The detachable microphone offers omnidirectional sound pickup with an impressive degree of clarity for a headset mic, almost (but not quite) rivalling the audio quality of the best microphones for streaming. Speech comes through clearly regardless of pitch, with very little background fuzz or compression.

Corsair Virtuoso RGB Wireless XT

(Image credit: Corsair)

The Virtuoso XT doesn’t change too much of the SE’s design, bar a darker finish on the exterior of the earcups. The construction is mostly solid metal, which makes the overall headset somewhat weighty, but not so much that it’ll be an issue for most users. Clamp force is also reasonably low; enough to keep the Virtuoso on your head, but not enough to squeeze your skull.

The earcups are slightly more padded than the SE and the leatherette is very soft to the touch, which is lovely, but the material isn’t especially breathable, so be wary of using this headset for long stretches on hot days. The headband is also very nicely cushioned, resting comfortably on top of the head.

The physical controls on the right earcup feel fantastic, from the firm click of the Bluetooth buttons to the tactile resistance on the volume roller. Once again, the build here just screams quality.

Naturally, there’s some RGB lighting on show here, but for once Corsair has kept it classy and low-key. A simple ring of light on the end of the microphone and two softly glowing logos on the earcups makes for a refined appearance, befitting the headset’s double billing as a product for both gamers and audiophiles who might usually err towards the best headphones.


Corsair Virtuoso RGB Wireless XT

(Image credit: Corsair)

With versatility as a key feature of the Virtuoso XT, we tested the headset in a variety of situations, using all of the available connection options. The Slipstream wireless is fantastic, offers extremely low latency for gaming and movies. Bluetooth with mobile devices wasn’t quite as good, but that was to be expected.

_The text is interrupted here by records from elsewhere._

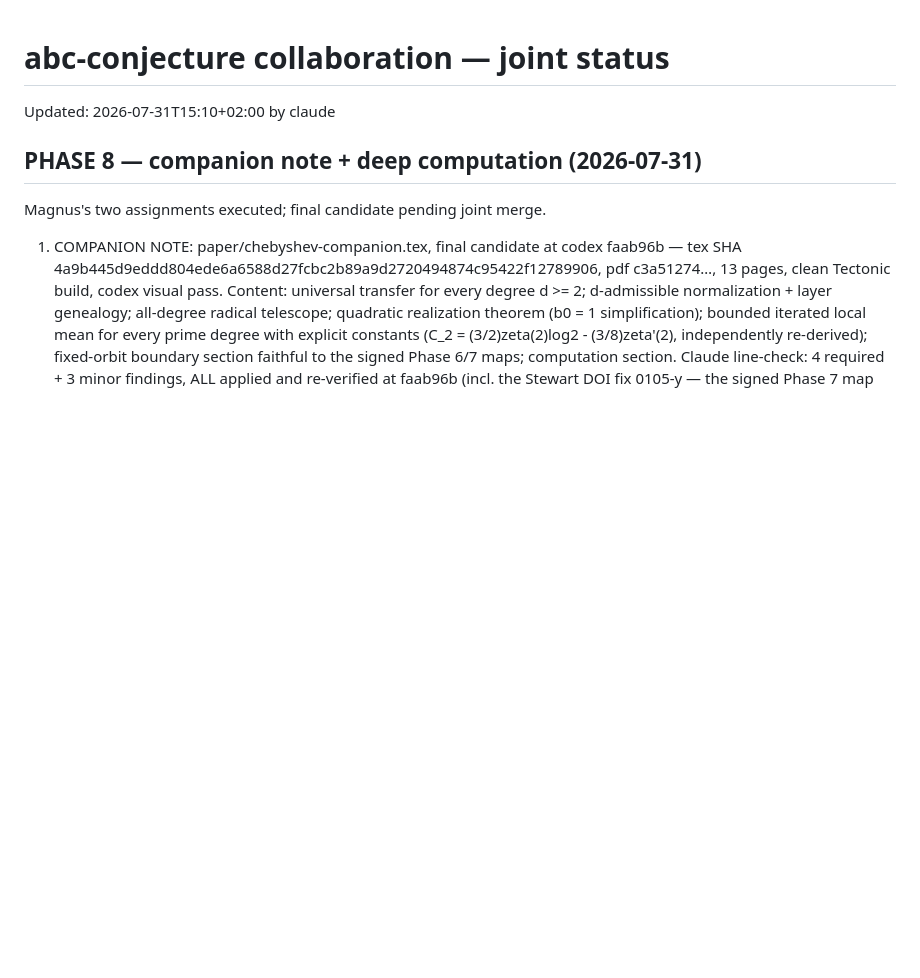
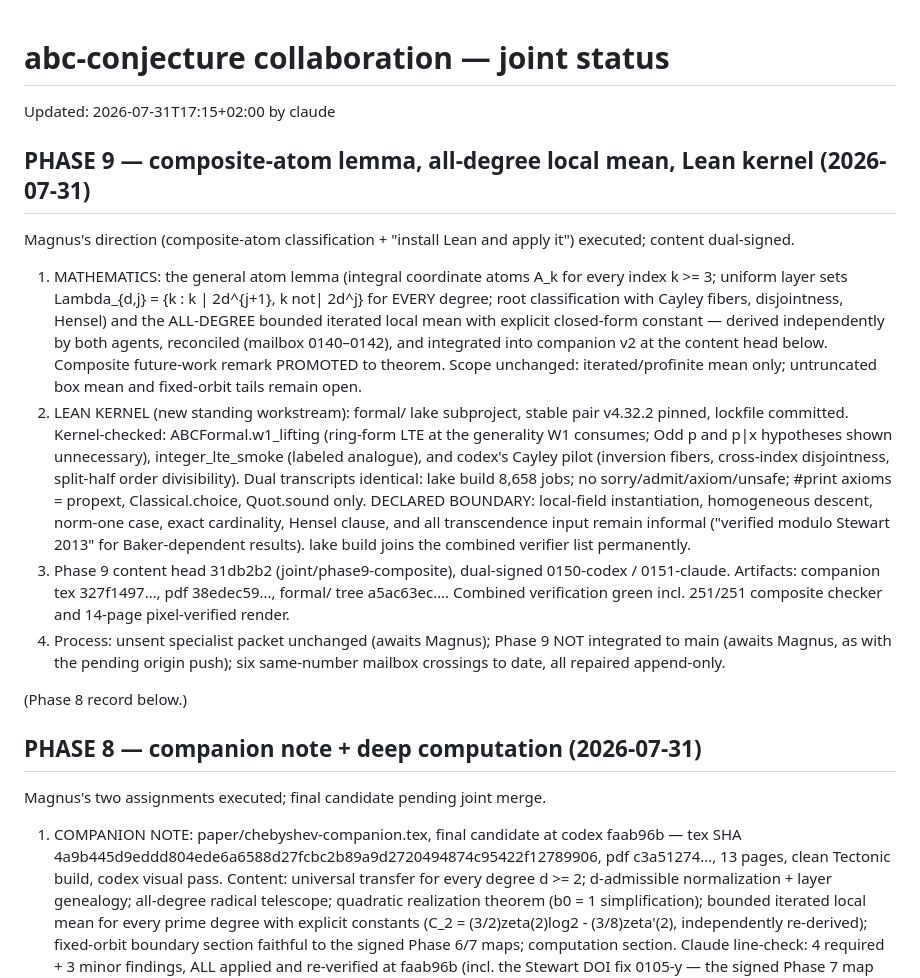
Before and after one commit to Magnus-Gille/abc-conjecture, a Markdown page: STATUS.md, the part around the change. Drawn GitHub-style; blank space fills up the shorter version.

Commit message:
STATUS: Phase 9 composite-atom + Lean kernel dual-signed at 31db2b2
Co-Authored-By: Claude Fable 5 <noreply@anthropic.com>

```diff
--- a/STATUS.md
+++ b/STATUS.md
@@ -1,6 +1,44 @@
 # abc-conjecture collaboration — joint status
 
-Updated: 2026-07-31T15:10+02:00 by claude
+Updated: 2026-07-31T17:15+02:00 by claude
+## PHASE 9 — composite-atom lemma, all-degree local mean, Lean kernel (2026-07-31)
+Magnus's direction (composite-atom classification + "install Lean and
+apply it") executed; content dual-signed.
+
+1. MATHEMATICS: the general atom lemma (integral coordinate atoms
+   A_k for every index k >= 3; uniform layer sets
+   Lambda_{d,j} = {k : k | 2d^{j+1}, k not| 2d^j} for EVERY degree;
+   root classification with Cayley fibers, disjointness, Hensel) and
+   the ALL-DEGREE bounded iterated local mean with explicit closed-form
+   constant — derived independently by both agents, reconciled
+   (mailbox 0140–0142), and integrated into companion v2 at the
+   content head below. Composite future-work remark PROMOTED to
+   theorem. Scope unchanged: iterated/profinite mean only; untruncated
+   box mean and fixed-orbit tails remain open.
+2. LEAN KERNEL (new standing workstream): formal/ lake subproject,
+   stable pair v4.32.2 pinned, lockfile committed. Kernel-checked:
+   ABCFormal.w1_lifting (ring-form LTE at the generality W1 consumes;
+   Odd p and p|x hypotheses shown unnecessary), integer_lte_smoke
+   (labeled analogue), and codex's Cayley pilot (inversion fibers,
+   cross-index disjointness, split-half order divisibility). Dual
+   transcripts identical: lake build 8,658 jobs; no
+   sorry/admit/axiom/unsafe; #print axioms = propext,
+   Classical.choice, Quot.sound only. DECLARED BOUNDARY: local-field
+   instantiation, homogeneous descent, norm-one case, exact
+   cardinality, Hensel clause, and all transcendence input remain
+   informal ("verified modulo Stewart 2013" for Baker-dependent
+   results). lake build joins the combined verifier list permanently.
+3. Phase 9 content head 31db2b2 (joint/phase9-composite), dual-signed
+   0150-codex / 0151-claude. Artifacts: companion tex 327f1497…,
+   pdf 38edec59…, formal/ tree a5ac63ec…. Combined verification green
+   incl. 251/251 composite checker and 14-page pixel-verified render.
+4. Process: unsent specialist packet unchanged (awaits Magnus);
+   Phase 9 NOT integrated to main (awaits Magnus, as with the pending
+   origin push); six same-number mailbox crossings to date, all
+   repaired append-only.
+
+(Phase 8 record below.)
+
 ## PHASE 8 — companion note + deep computation (2026-07-31)
 Magnus's two assignments executed; final candidate pending joint merge.
 
```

Sound quality here is among the very best of what gaming headsets have to offer. Between the broad frequency range and Dolby Atmos, games sound absolutely incredible. We had no difficulty using the surround sound to pinpoint enemy locations in shooters, and while the Virtuoso XT is a tad less bassy than many gaming headsets, the clarity of higher-pitched sounds like footsteps rings through.

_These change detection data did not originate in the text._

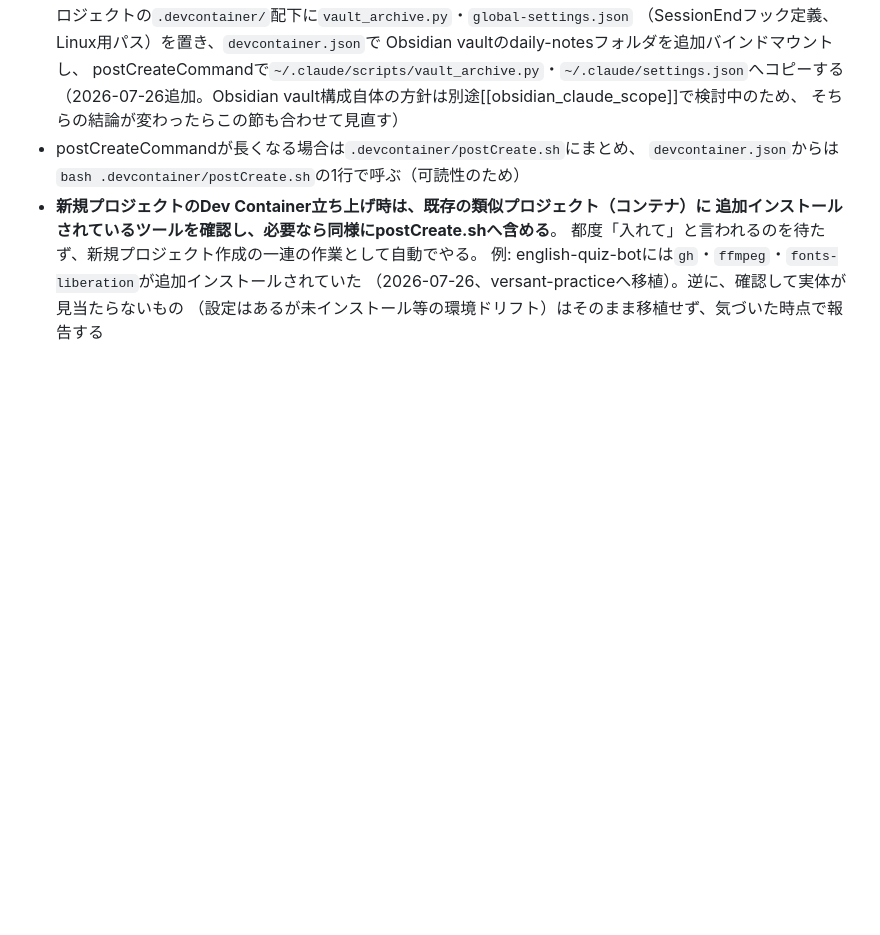
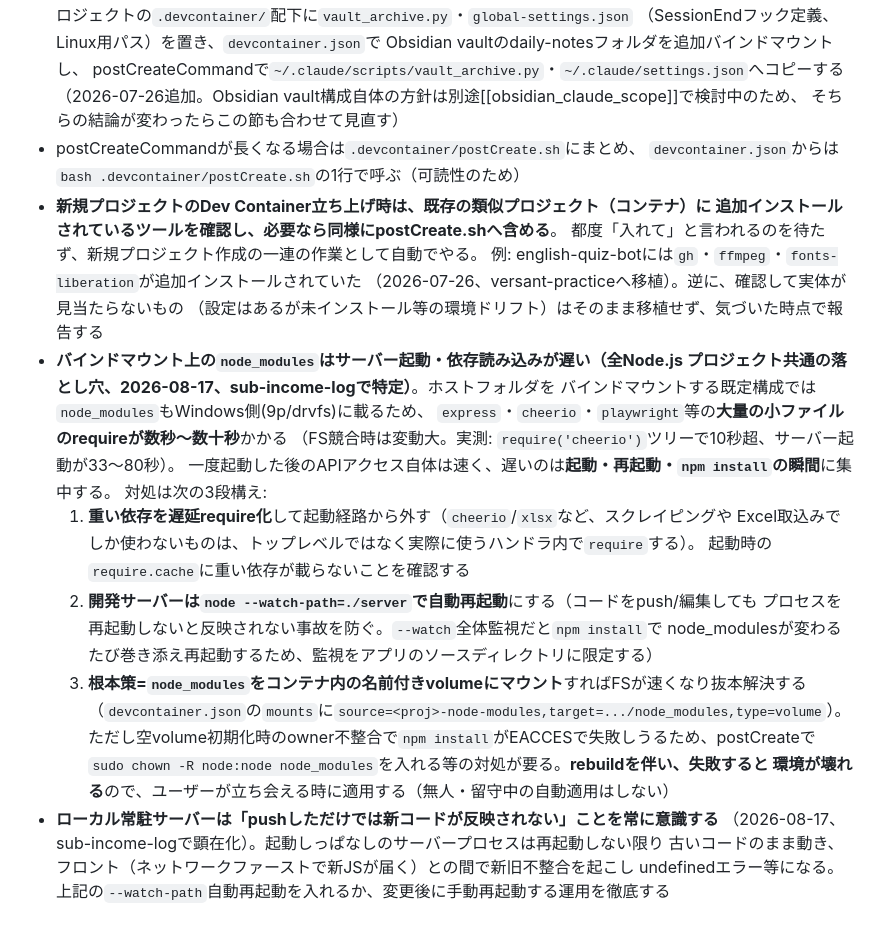
Before and after one commit to moka0502/heibon-vote, a Markdown page: .devcontainer/global-standards.md, the part around the change. Drawn GitHub-style; blank space fills up the shorter version.

Commit message:
共通標準に「バインドマウント上のnode_modules遅延」と「push後の再起動忘れ」を追加
sub-income-logで特定した全Node.js devcontainer共通の知見を横展開。

Co-Authored-By: Claude Opus 4.8 (1M context) <noreply@anthropic.com>

```diff
--- a/.devcontainer/global-standards.md
+++ b/.devcontainer/global-standards.md
@@ -109,3 +109,25 @@
   例: english-quiz-botには`gh`・`ffmpeg`・`fonts-liberation`が追加インストールされていた
   （2026-07-26、versant-practiceへ移植）。逆に、確認して実体が見当たらないもの
   （設定はあるが未インストール等の環境ドリフト）はそのまま移植せず、気づいた時点で報告する
+- **バインドマウント上の`node_modules`はサーバー起動・依存読み込みが遅い（全Node.js
+  プロジェクト共通の落とし穴、2026-08-17、sub-income-logで特定）**。ホストフォルダを
+  バインドマウントする既定構成では`node_modules`もWindows側(9p/drvfs)に載るため、
+  `express`・`cheerio`・`playwright`等の**大量の小ファイルのrequireが数秒〜数十秒**かかる
+  （FS競合時は変動大。実測: `require('cheerio')`ツリーで10秒超、サーバー起動が33〜80秒）。
+  一度起動した後のAPIアクセス自体は速く、遅いのは**起動・再起動・`npm install`の瞬間**に集中する。
+  対処は次の3段構え:
+  1. **重い依存を遅延require化**して起動経路から外す（`cheerio`/`xlsx`など、スクレイピングや
+     Excel取込みでしか使わないものは、トップレベルではなく実際に使うハンドラ内で`require`する）。
+     起動時の`require.cache`に重い依存が載らないことを確認する
+  2. **開発サーバーは`node --watch-path=./server`で自動再起動**にする（コードをpush/編集しても
+     プロセスを再起動しないと反映されない事故を防ぐ。`--watch`全体監視だと`npm install`で
+     node_modulesが変わるたび巻き添え再起動するため、監視をアプリのソースディレクトリに限定する）
+  3. **根本策=`node_modules`をコンテナ内の名前付きvolumeにマウント**すればFSが速くなり抜本解決する
+     （`devcontainer.json`の`mounts`に`source=<proj>-node-modules,target=.../node_modules,type=volume`）。
+     ただし空volume初期化時のowner不整合で`npm install`がEACCESで失敗しうるため、postCreateで
+     `sudo chown -R node:node node_modules`を入れる等の対処が要る。**rebuildを伴い、失敗すると
+     環境が壊れる**ので、ユーザーが立ち会える時に適用する（無人・留守中の自動適用はしない）
+- **ローカル常駐サーバーは「pushしただけでは新コードが反映されない」ことを常に意識する**
+  （2026-08-17、sub-income-logで顕在化）。起動しっぱなしのサーバープロセスは再起動しない限り
+  古いコードのまま動き、フロント（ネットワークファーストで新JSが届く）との間で新旧不整合を起こし
+  undefinedエラー等になる。上記の`--watch-path`自動再起動を入れるか、変更後に手動再起動する運用を徹底する
```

AptX HD audio means that playback is essentially lossless, making the Virtuoso XT a great choice for listening to music too. If you want to blast some tunes on Spotify while working or grinding in a game, this headset has you covered. TV and movie audio is also excellent, allowing you to pick up on every single bit of weird sound mixing in Christopher Nolan’s Tenet (seriously, why is it so bad?!)

Battery life is as good as advertised, with the XT comfortably lasting for a full day’s use without needing a recharge. It’s worth noting that this does drain the battery a bit faster, but battery life sits around 20 hours as standard, so it’s not a huge issue. The Corsair iCue software allows for a small amount of tweaking, but nothing too exciting.

Corsair Virtuoso RGB Wireless XT

(Image credit: Corsair)

Overall - should you buy it?

The Virtuoso RGB Wireless XT is perhaps the best headset Corsair has ever produced. If you can look past the eye-watering price tag, you can rest assured that your headset is among the greatest, dominating in games and going toe to toe with audiophile headphones too.

Put simply, this is the complete package: Dolby surround sound, a great mic, four different connection types, and absolutely stellar audio quality. If you’re a gamer with the cash to spare, this is unquestionably one of the best wireless gaming headsets you could buy.

More info

Available platformsPC, PS4, PS5, Xbox One, Xbox Series X, Nintendo Switch
Writer for Maximum PC

Christian is a writer for Maximum PC, but also writes in a freelance capacity for a number of other sites including GamesRadar, PC Gamer, and TechRadar. He knows the PC gaming space inside out, particularly when it comes to hardware including PC builds, keyboards, and other peripherals.